			File file = new File(myurl.getFile());
			System.out.println("Name=" + file.getAbsolutePath());

The above code seems to get the resource. But I guess I am going about creating a file connected to that resource wrong? Because I cannot subsequently open a FileReader connected to that file. . I am assuming this is because the File is not set up correctly. I'm pretty tired right now, but I followed this pretty far including searches on daniweb etc, and am not getting anywhere so I'd appreciate any help.

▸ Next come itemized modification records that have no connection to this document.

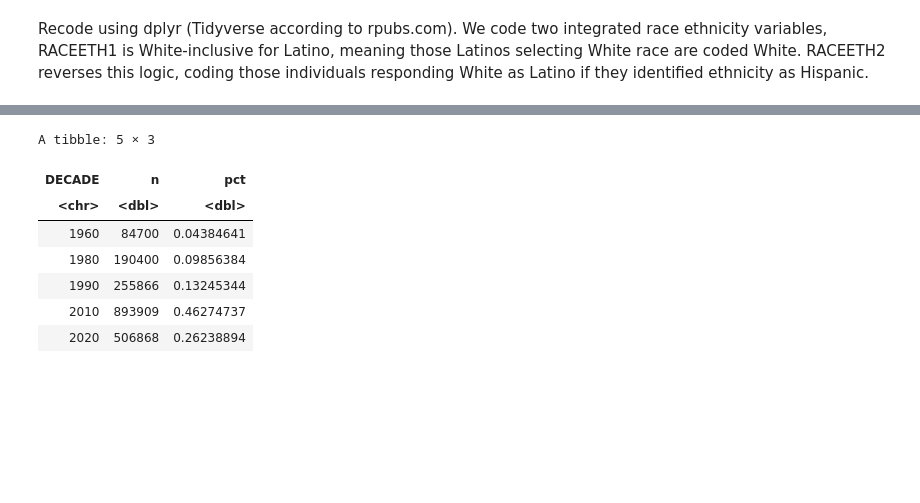
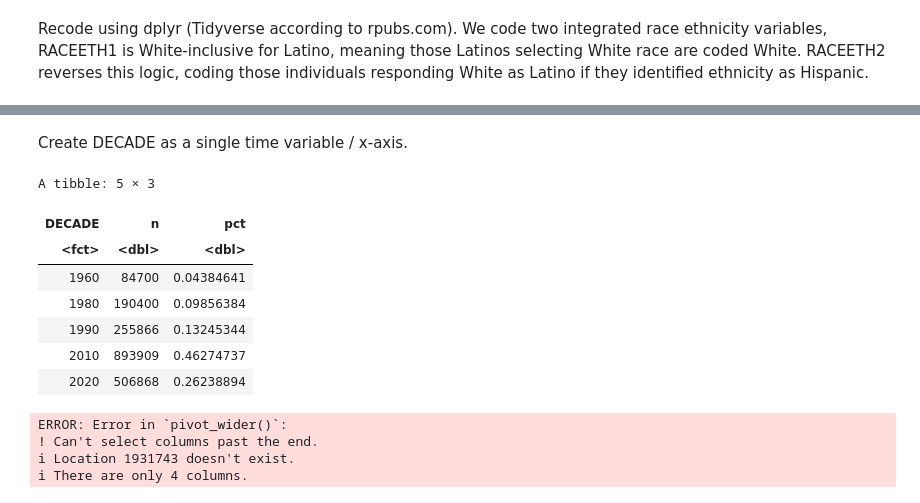
Before and after one commit to jcolond/LTCC_Reno, a Jupyter notebook: Reno_cleaning.ipynb, the cells around one changed output, grey strips where cells are left out. Drawn from its saved outputs; the diff is of its cells as text; code cells hidden in the pictures; blank space fills up the shorter version.

```diff
--- a/Reno_cleaning.ipynb
+++ b/Reno_cleaning.ipynb
@@ -116,0 +152,2 @@ A tibble: 6 × 3
+# %% [markdown]
+Create DECADE as a single time variable / x-axis.
@@ -118,33 +158,46 @@ A tibble: 6 × 3
 #Recode IPUMS SAMPLE into DECADE
 #ipums_val_labels(data$SAMPLE)
 data <- data %>%
-    mutate(DECADE = case_when(
-        SAMPLE >= 185000 & SAMPLE < 186000 ~ "1850",
-        SAMPLE >= 186000 & SAMPLE < 187000 ~ "1860",
-        SAMPLE >= 187000 & SAMPLE < 188000 ~ "1870",
-        SAMPLE >= 188000 & SAMPLE < 189000 ~ "1880",
-        SAMPLE >= 189000 & SAMPLE < 190000 ~ "1890",
-        SAMPLE >= 190000 & SAMPLE < 191000 ~ "1900",
-        SAMPLE >= 191000 & SAMPLE < 192000 ~ "1910",
-        SAMPLE >= 192000 & SAMPLE < 193000 ~ "1920",
-        SAMPLE >= 193000 & SAMPLE < 194000 ~ "1930",
-        SAMPLE >= 194000 & SAMPLE < 195000 ~ "1940",
-        SAMPLE >= 195000 & SAMPLE < 196000 ~ "1950",
-        SAMPLE >= 196000 & SAMPLE < 197000 ~ "1960",
-        SAMPLE >= 197000 & SAMPLE < 198000 ~ "1970",
-        SAMPLE >= 198000 & SAMPLE < 199000 ~ "1980",
-        SAMPLE >= 199000 & SAMPLE < 200000 ~ "1990",
-        SAMPLE >= 200000 & SAMPLE < 201000 ~ "2000",
-        SAMPLE >= 201000 & SAMPLE < 202000 ~ "2010",
-        SAMPLE >= 202000 & SAMPLE < 203000 ~ "2020",
+    mutate(DECADE = labelled(
+        case_when(
+            (SAMPLE >= 185000 & SAMPLE < 186000) | YEAR == 1850 ~ 1,
+            (SAMPLE >= 186000 & SAMPLE < 187000) | YEAR == 1860 ~ 2,
+            (SAMPLE >= 187000 & SAMPLE < 188000) | YEAR == 1870 ~ 3,
+            (SAMPLE >= 188000 & SAMPLE < 189000) | YEAR == 1880 ~ 4,
+            (SAMPLE >= 189000 & SAMPLE < 190000) | YEAR == 1890 ~ 5,
+            (SAMPLE >= 190000 & SAMPLE < 191000) | YEAR == 1900 ~ 6,
+            (SAMPLE >= 191000 & SAMPLE < 192000) | YEAR == 1910 ~ 7,
+            (SAMPLE >= 192000 & SAMPLE < 193000) | YEAR == 1920 ~ 8,
+            (SAMPLE >= 193000 & SAMPLE < 194000) | YEAR == 1930 ~ 9,
+            (SAMPLE >= 194000 & SAMPLE < 195000) | YEAR == 1940 ~ 10,
+            (SAMPLE >= 195000 & SAMPLE < 196000) | YEAR == 1950 ~ 11,
+            (SAMPLE >= 196000 & SAMPLE < 197000) | YEAR == 1960 ~ 12,
+            (SAMPLE >= 197000 & SAMPLE < 198000) | YEAR == 1970 ~ 13,
+            (SAMPLE >= 198000 & SAMPLE < 199000) | YEAR == 1980 ~ 14,
+            (SAMPLE >= 199000 & SAMPLE < 200000) | YEAR == 1990 ~ 15,
+            (SAMPLE >= 200000 & SAMPLE < 201000) | YEAR == 2000 ~ 16,
+            (SAMPLE >= 201000 & SAMPLE < 202000) | YEAR == 2010 ~ 17,
+            (SAMPLE >= 202000 & SAMPLE < 203000) | YEAR == 2020 ~ 18,
+            .default = NA),
+        labels = c("1850" = 1, "1860" = 2, "1870" = 3, "1880" = 4, "1890" = 5, "1900" = 6, "1910" = 7, "1920" = 8, "1930" = 9, "1940" = 10, "1950" = 11, "1960" = 12, "1970" = 13, "1980" = 14, "1990" = 15, "2000" = 16, "2010" = 17, "2020" = 18)
         ))
-data %>% group_by (DECADE) %>% summarize(n=sum(PERWT)) %>% mutate(pct = n/sum(n))
-# %% [output]
-A tibble: 5 × 3
-| DECADE | n | pct |
-| <chr> | <dbl> | <dbl> |
-| 1960 | 84700 | 0.04384641 |
-| 1980 | 190400 | 0.09856384 |
-| 1990 | 255866 | 0.13245344 |
-| 2010 | 893909 | 0.46274737 |
-| 2020 | 506868 | 0.26238894 |
+# %%
+data %>% group_by (DECADE=haven::as_factor(DECADE)) %>% summarize(n=sum(PERWT)) %>% mutate(pct = n/sum(n))
+# %% [output]
+A tibble: 5 × 3
+| DECADE | n | pct |
+| <fct> | <dbl> | <dbl> |
+| 1960 | 84700 | 0.04384641 |
+| 1980 | 190400 | 0.09856384 |
+| 1990 | 255866 | 0.13245344 |
+| 2010 | 893909 | 0.46274737 |
+| 2020 | 506868 | 0.26238894 |
+# %%
+data %>%
+  count((RACEETH1=haven::as_factor(RACEETH1)), DECADE, PERWT) %>%
+  pivot_wider(names_from = DECADE, values_from = (n=sum(data$PERWT)), values_fill = 0)
+# %% [output]
+ERROR: Error in `pivot_wider()`:
+! Can't select columns past the end.
+ℹ Location 1931743 doesn't exist.
+ℹ There are only 4 columns.
```
Also changed, not shown: parts of 24 cells of this notebook.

>>But I guess I am going about creating a file connected to that resource wrong? Nope.
Instances of File class may or may not denote an actual file-system object such as a file or a directory.

The associated errors would help. Also, provide the full path to the "root" directory of the classpath item that the class making the call resides in, and the full path to the actual file.

Also, check the access rights of the user to the file, and the directory it's in. And I hope that this "file" is not in a jarfile, right?

No, it is not in a jar file. And yes, I have all the needed permissions, and no permissions are denied, I just checked under the file's Properties. I'm trying to make it so that when this application is distributed the file can be located.

File path: C:\Documents and Settings\Kyle\workspace\First Build\SummaryReport.rptdesign

Java file location: C:\Documents and Settings\Kyle\workspace\First Build\src\first_build\BIRT\BirtCard.java

.class file location: C:\Documents and Settings\Kyle\workspace\First Build\bin\first_build\BIRT

URL myurl = this.getClass().getResource("SummaryReport.rptdesign");

java.lang.NullPointerException. The exception comes from the second line, myurl.getFile(), because myurl was previously set to null because getResource returned null.

And I'm looking into access rights.

getResource searches (unless you are doing clever stuff with class loaders) your classpath, so I'd try putting the data file alongside the class file (or specify its location as a path starting from the folder where the class file is) (modified as necessary if you have specified a package name).

.class and a file (SummaryReport.rptdesign) must be in a same folder.

No, they don't necessarily need to be in the same place, but it does need to be on the class path.

Say you have /classes on your classpath. And your class is my.package.MyClass. Then your class is located at /classes/my/package/MyClass.class. Assuming there are no other packages, then your file (named myfile) could be located in the following locations

/classes/myfile                          getResource("/myfile")
/classes/my/myfile                       getResource("/my/myfile")
/classes/my/package/myfile               getResource("/my/package/myfile")
/classes/my/package/some/sub/dir/myfile  getResource("/classes/my/package/some/sub/dir/myfile"
/classes/some/other/dir/myfile           getResource("/some/other/dir/myfile")
commented: Thanks +7

/classes/my/package/some/sub/dir/myfile  getResource("/classes/my/package/some/sub/dir/myfile"

Oops! Obviously that one should be

/classes/my/package/some/sub/dir/myfile  getResource("/my/package/some/sub/dir/myfile"

> Because I cannot subsequently open a FileReader connected to
> that file.

You might consider using getResourceAsStream() if all you want is to create a FileReader instance.